The Case of the Lethal Lesson is a very strange Perry Mason TV movie. Not just because director Nyby actually doesn’t do an atrocious job, but also because Robert Hamilton’s teleplay is a jumbled mess. Lethal Lesson introduces two new regulars to the main cast, with one of them being the person on trial this time. It screws up the weighing of the plot to say the least.

Worse, Hamilton really pushes for having everyone participate. The supporting cast isn’t just vague suspects, they have subplots with one of the main characters. Sort of. The subplots are often undercooked and don’t stand up to any examination. No spoilers on the finale, but any thought starts to break it down. Hamilton–and director Nyby–bet it all on the charm between those two new regulars, played by Alexandra Paul and William R. Moses.

Here’s how their charm works. She’s rich and flighty. He’s poor and stable. She drives him nuts, but he can’t resist her. Oh, and he’s the one on trial. Even if Paul weren’t annoying, there’s no chemistry between her and Moses. Even if there were chemistry, Moses doesn’t do the sincerity well. He spends most of the movie trying to get away from Paul to hook up with Karen Kopins. Kopins is another of the suspects, sort of, because Hamilton contrives a way to make all of the characters suspects. Everyone is in Raymond Burr’s law school class.

I’m not mentioning Raymond Burr until the end of the third paragraph because he barely has anything to do with the movie. Somehow, even when he gets to the truth at the end, it’s more about the stupid law school romance stuff. Hamilton tries to go with vague innuendo every time, which isn’t just lazy, it’s boring. There’s never any explicit innuendo of the amusing variety, just director Nyby inexplicably perving on Paul for a bit. It’s before her part as screwball detective is established, it’s just a TV movie shower scene. Like some NBC executive said they needed to sex it up but keep it wholesome. Making Paul act like a moron half the time seemingly keeps it wholesome.

Anyway, Burr’s actually great when he gets the stuff to do in the front. He’s good as the teacher, he’s good opposite Brian Keith–old friend and father of the deceased–he’s good with Barbara Hale. She has one scene with enough material for her. Just the one.

Lots of weak support–like miscasting weak–from Brian Backer to Mark Rolston to Charley Lang. Kathryn Christopher is terrible as the judge.
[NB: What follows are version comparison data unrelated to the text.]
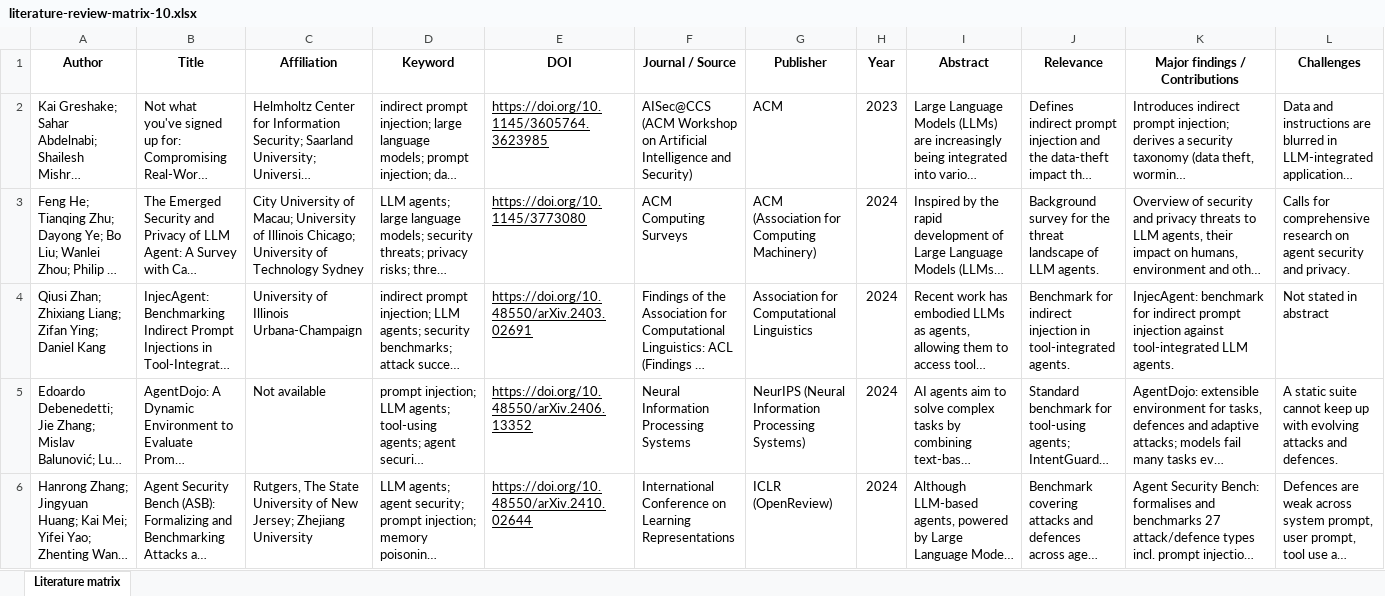
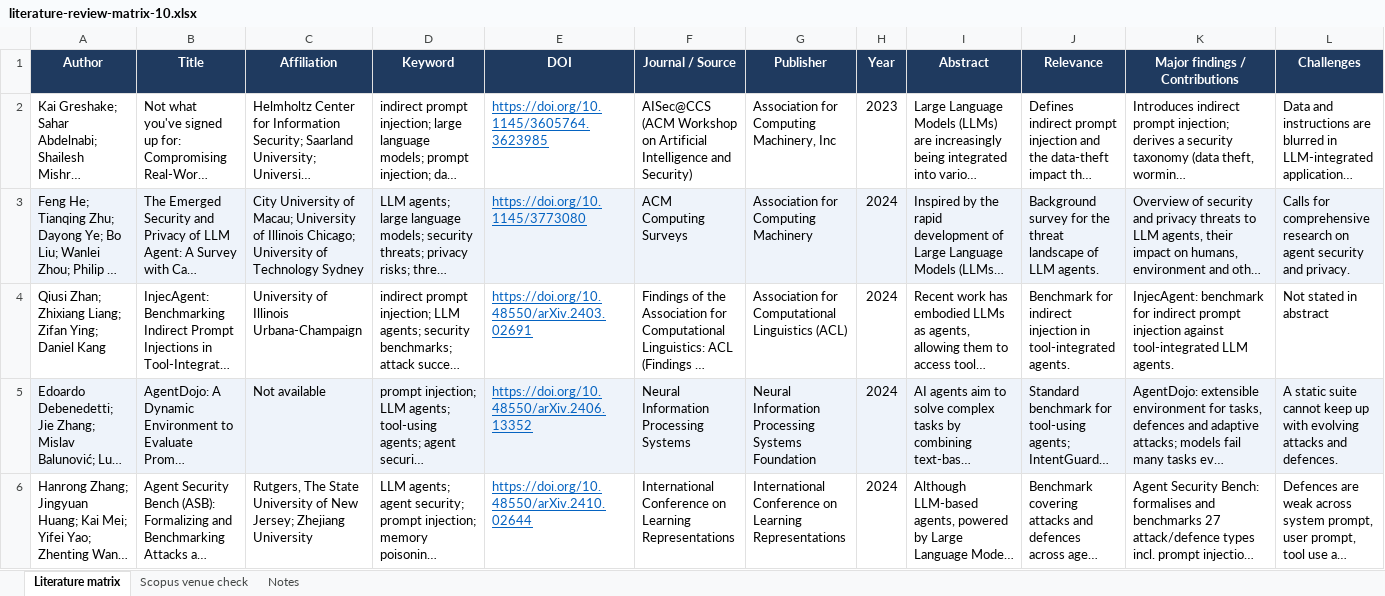
Before and after one commit to Kaushik2210/IntentGuard, an Excel workbook: docs/literature-review-matrix-10.xlsx, sheet Literature matrix, drawn as a sheet; only a part is shown; long unchanged cells end in …; values as stored, in another font and other column widths than the file's, no borders; the diff covers the shown part only; the diff names each change by its address in the sheet, - before the commit and + after, or states it on an @@ line.

```diff
--- a/docs/literature-review-matrix-10.xlsx (sheet Literature matrix)
+++ b/docs/literature-review-matrix-10.xlsx (sheet Literature matrix)
+sheet tab: Scopus venue check
+sheet tab: Notes
@@ A1:L1 fill: none → #1F3A5F, text colour: black → #FFFFFF @@
-E2:E6 text colour: black
+E2:E6 text colour: #0563C1
-G2 (Publisher): ACM
+G2 (Publisher): Association for Computing Machinery, Inc
-A3:L3 fill: none
+A3:L3 fill: #EEF3FA
-G3 (Publisher): ACM (Association for Computing Machinery)
+G3 (Publisher): Association for Computing Machinery
-G4 (Publisher): Association for Computational Linguistics
+G4 (Publisher): Association for Computational Linguistics (ACL)
-A5:L5 fill: none
+A5:L5 fill: #EEF3FA
-G5 (Publisher): NeurIPS (Neural Information Processing Systems)
+G5 (Publisher): Neural Information Processing Systems Foundation
-G6 (Publisher): ICLR (OpenReview)
+G6 (Publisher): International Conference on Learning Representations
```
Also changed, not shown: 3 edited cells and cell formats elsewhere in this sheet, docs/literature-review-matrix-20.xlsx.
Nyby should’ve somehow fixed that problem, but he just exacerbates it.

Kind of weak editing from David Solomon; it’s Nyby, so maybe there just wasn’t coverage. Dick DeBenedictis’s score plays up the romantic chemistry of Paul and Moses and it’s just as annoying in its ineptness to create any chemistry.

Lethal Lesson isn’t actually terrible, it just isn’t any good whatsoever.

0/4ⓏⒺⓇⓄ

CREDITS

Directed by Christian I. Nyby II; teleplay by Robert Hamilton, based on a story by Dean Hargrove and Joel Steiger, and characters created by Erle Stanley Gardner; director of photography, Arch Bryant; edited by David Solomon; music by Dick DeBenedictis; produced by Peter Katz; aired by the National Broadcasting Company.

Starring Raymond Burr (Perry Mason), Barbara Hale (Della Street), William R. Moses (Ken Malansky), Alexandra Paul (Amy Hastings), Brian Keith (Frank Wellman Sr.), Karen Kopins (Kimberly McDonald), Brian Backer (Eugene), John DeMita (Scott McDonald), Charley Lang (Travis Howe), John Allen Nelson (Frank Wellman Jr.), Leslie Ackerman (Miss Lehman), Richard Allen (Jeff), Albert Valdez (Paul Roberti), Raye Birk (Sam Morgan), John LaMotta (Bartender Al), Mark Rolston (Vic Hatton), Marlene Warfield (Prosecutor), Kathryn Christopher (Judge Hoffman).